Scientists have unravelled the mystery of why some meteors flash across the night sky burning up as shooting stars, while others survive raining gently down to the ground.
The discovery by David Nesvorny from the Southwest Research Institute in Boulder, Colo. and colleagues was made during a study of an astronomcical feature known as the Zodiacal Cloud.
The Zodiacal Cloud is a diffuse glow of scattered sunlight in the night sky. Models predict that micro-meteoroids enter the Earth's atmosphere at relatively low speeds, gently raining down onto the ground. But meteor radars consistently see the sky filled with rapidly speeding meteors flying too fast to survive.
Nesvorny and colleagues found the inconsistency was caused by some meteor radars not being able to see the slower, smaller meteors, instead only detecting the bigger faster ones which people see as shooting stars.
Reporting in the Astrophysical Journal and on the pre-press website ArXiv.org, Nesvorny and colleagues found that 90 percent of the dust in the Zodiacal Cloud comes from Jupiter family comets such as 2P/Encke, whose orbits are influenced by the giant gas planet.
These appear to have compositions which cause them to slow down rapidly once they enter the Earth's atmosphere, allowing them to survive and reach the ground often as micrometeorites no bigger than grains of dust.
The remaining 10 percent of material in the Zodiacal Cloud comes from Oort Cloud comets, Halley-type comets and asteroid collisions.
They are usually associated with cometary debris trails seen as meteor showers, and because they're traveling faster when they hit the Earth's atmosphere, they're more likely to burn up as shooting stars.
Meteoroids and their tiny counter parts micro-meteoroids often fly through space at speeds of 40,000 kilometers per hour (25,000 miles per hour). Meteors that enter the Earth's atmosphere and reach the ground are called meteorites.
Astronomer Dr Fred Watson from the Australian Astronomical Observatory says the study provides a new insight into the amount of dust and debris falling into the Earth's atmosphere every year.
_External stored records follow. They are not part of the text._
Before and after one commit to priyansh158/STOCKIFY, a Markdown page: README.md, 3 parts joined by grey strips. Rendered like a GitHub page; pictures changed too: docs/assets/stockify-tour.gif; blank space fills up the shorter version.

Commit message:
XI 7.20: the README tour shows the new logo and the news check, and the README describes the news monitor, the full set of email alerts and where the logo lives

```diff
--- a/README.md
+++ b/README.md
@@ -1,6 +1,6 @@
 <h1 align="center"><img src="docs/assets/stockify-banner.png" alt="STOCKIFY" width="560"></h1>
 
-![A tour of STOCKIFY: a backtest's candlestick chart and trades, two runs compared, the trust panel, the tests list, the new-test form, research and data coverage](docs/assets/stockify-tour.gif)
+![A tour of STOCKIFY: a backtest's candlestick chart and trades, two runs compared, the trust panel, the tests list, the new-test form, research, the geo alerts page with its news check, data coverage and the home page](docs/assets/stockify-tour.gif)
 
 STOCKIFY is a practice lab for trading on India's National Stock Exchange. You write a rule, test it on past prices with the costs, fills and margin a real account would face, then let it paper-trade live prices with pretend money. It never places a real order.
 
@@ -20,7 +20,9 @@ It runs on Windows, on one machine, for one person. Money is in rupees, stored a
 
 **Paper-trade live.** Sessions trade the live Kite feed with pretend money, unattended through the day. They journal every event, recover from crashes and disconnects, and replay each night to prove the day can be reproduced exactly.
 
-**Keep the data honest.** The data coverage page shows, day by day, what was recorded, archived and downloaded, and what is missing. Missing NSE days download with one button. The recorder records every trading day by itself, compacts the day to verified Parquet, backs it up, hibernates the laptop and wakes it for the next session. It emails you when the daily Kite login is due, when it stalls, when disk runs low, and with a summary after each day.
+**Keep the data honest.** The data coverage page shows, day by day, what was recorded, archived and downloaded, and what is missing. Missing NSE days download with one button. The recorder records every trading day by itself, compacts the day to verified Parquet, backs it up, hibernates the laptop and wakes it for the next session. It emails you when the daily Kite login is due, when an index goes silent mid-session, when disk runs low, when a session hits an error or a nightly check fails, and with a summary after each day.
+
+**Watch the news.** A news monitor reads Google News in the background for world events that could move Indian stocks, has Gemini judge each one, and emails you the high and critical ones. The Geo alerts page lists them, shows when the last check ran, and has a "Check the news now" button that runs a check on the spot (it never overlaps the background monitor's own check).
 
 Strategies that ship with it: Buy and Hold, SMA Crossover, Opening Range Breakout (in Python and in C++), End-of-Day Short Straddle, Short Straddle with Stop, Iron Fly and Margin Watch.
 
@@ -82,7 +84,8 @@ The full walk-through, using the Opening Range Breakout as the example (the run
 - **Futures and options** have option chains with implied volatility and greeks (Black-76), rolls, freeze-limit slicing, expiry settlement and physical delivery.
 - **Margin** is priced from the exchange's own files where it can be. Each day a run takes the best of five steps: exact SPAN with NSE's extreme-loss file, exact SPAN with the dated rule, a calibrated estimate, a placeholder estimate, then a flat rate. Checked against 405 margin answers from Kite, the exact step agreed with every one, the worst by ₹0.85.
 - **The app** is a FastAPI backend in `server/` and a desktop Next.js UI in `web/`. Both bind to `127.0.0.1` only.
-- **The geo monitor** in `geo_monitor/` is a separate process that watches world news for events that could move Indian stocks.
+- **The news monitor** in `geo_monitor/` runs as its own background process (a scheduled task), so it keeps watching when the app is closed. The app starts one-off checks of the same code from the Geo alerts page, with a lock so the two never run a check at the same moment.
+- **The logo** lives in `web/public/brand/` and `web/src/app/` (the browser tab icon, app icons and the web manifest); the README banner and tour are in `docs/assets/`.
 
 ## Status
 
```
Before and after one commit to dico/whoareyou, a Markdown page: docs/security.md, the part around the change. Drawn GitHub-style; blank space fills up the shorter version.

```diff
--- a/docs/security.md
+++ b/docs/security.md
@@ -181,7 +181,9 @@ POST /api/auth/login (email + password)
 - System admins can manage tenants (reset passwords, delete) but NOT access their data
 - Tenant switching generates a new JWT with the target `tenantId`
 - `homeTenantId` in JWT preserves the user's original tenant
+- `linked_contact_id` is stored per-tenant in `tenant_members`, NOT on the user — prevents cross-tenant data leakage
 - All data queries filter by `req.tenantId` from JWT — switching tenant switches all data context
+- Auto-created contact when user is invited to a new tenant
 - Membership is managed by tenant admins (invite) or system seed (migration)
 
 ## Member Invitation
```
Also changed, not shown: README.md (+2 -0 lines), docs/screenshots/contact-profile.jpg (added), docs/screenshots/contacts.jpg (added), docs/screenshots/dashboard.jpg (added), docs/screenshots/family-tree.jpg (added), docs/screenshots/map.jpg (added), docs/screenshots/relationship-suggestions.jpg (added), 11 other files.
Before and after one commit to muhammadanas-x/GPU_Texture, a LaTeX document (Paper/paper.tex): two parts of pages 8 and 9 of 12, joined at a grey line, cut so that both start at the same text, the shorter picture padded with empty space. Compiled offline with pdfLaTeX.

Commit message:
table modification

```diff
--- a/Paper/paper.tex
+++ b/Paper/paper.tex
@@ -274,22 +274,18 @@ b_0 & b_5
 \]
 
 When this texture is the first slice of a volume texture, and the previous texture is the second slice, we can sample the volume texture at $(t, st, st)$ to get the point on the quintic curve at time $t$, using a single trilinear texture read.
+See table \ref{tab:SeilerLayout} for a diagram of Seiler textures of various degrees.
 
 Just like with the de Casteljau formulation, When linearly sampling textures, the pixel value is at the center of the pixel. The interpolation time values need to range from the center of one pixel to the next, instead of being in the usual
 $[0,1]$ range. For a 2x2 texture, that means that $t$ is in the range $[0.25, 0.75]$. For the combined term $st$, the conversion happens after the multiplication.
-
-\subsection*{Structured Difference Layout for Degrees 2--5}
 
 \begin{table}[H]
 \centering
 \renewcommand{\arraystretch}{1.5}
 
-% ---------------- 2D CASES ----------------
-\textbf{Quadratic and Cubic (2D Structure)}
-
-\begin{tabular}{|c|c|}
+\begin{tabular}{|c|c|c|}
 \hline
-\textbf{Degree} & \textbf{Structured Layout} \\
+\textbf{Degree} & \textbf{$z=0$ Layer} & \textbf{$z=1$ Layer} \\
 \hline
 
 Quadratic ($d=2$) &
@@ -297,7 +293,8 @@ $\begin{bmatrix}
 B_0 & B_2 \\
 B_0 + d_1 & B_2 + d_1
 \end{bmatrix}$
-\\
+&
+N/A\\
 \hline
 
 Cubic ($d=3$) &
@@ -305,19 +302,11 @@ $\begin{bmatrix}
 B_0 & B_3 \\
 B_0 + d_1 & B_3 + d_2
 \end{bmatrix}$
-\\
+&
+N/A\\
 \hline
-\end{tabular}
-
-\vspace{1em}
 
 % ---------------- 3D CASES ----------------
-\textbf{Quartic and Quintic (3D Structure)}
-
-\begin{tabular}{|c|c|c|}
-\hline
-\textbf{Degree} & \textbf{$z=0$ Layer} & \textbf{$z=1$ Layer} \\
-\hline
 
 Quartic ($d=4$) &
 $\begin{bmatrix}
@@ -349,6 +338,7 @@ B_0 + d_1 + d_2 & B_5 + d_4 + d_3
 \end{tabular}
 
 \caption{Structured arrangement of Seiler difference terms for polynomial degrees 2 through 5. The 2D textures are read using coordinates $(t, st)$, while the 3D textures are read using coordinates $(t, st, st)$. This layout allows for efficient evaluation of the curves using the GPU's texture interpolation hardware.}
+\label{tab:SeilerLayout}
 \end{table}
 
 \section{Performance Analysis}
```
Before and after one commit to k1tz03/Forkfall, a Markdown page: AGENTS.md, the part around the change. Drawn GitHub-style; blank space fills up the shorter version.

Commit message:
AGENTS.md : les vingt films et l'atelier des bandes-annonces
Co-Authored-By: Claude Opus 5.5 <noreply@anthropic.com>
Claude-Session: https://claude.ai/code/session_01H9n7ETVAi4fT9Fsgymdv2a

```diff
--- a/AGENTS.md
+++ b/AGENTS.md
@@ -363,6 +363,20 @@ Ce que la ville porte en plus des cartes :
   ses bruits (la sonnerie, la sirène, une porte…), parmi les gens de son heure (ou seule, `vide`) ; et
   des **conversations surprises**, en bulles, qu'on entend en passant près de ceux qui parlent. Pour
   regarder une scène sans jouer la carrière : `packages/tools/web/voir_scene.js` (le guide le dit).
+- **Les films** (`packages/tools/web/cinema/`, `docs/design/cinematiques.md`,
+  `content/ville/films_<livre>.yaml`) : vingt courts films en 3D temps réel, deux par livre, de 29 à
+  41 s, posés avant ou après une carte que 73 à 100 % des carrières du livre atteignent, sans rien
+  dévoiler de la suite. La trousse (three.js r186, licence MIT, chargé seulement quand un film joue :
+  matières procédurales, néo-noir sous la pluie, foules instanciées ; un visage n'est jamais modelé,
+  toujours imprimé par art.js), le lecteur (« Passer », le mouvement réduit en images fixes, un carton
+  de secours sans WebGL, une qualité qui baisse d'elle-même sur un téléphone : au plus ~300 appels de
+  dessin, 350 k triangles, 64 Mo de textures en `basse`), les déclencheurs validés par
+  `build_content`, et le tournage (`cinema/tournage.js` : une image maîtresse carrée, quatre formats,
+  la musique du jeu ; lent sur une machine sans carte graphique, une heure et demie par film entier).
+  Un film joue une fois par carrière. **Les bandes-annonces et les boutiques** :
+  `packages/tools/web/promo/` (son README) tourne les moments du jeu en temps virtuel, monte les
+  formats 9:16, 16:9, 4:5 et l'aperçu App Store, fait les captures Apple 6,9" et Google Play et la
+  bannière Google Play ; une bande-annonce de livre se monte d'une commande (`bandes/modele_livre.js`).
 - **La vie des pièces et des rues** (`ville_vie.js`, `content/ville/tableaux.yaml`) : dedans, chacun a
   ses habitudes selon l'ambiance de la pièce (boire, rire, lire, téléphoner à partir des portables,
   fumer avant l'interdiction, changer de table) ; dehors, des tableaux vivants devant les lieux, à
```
"Their figure of 15,000 tons a year is considerably more than previously thought," said Watson. "When you think about it, that's an extraordinary amount of stuff falling down to the Earth's surface. It's a train's worth of stuff."
The study also provides an important contribution to our understanding of the Earth's environment, said Watson.
"It's an area of study that hasn't been examined over the past couple of decades, and we're now starting to see real scientific measurements being brought to the process rather than just the guesstimates," he said. "We now have a much better picture of what's happening."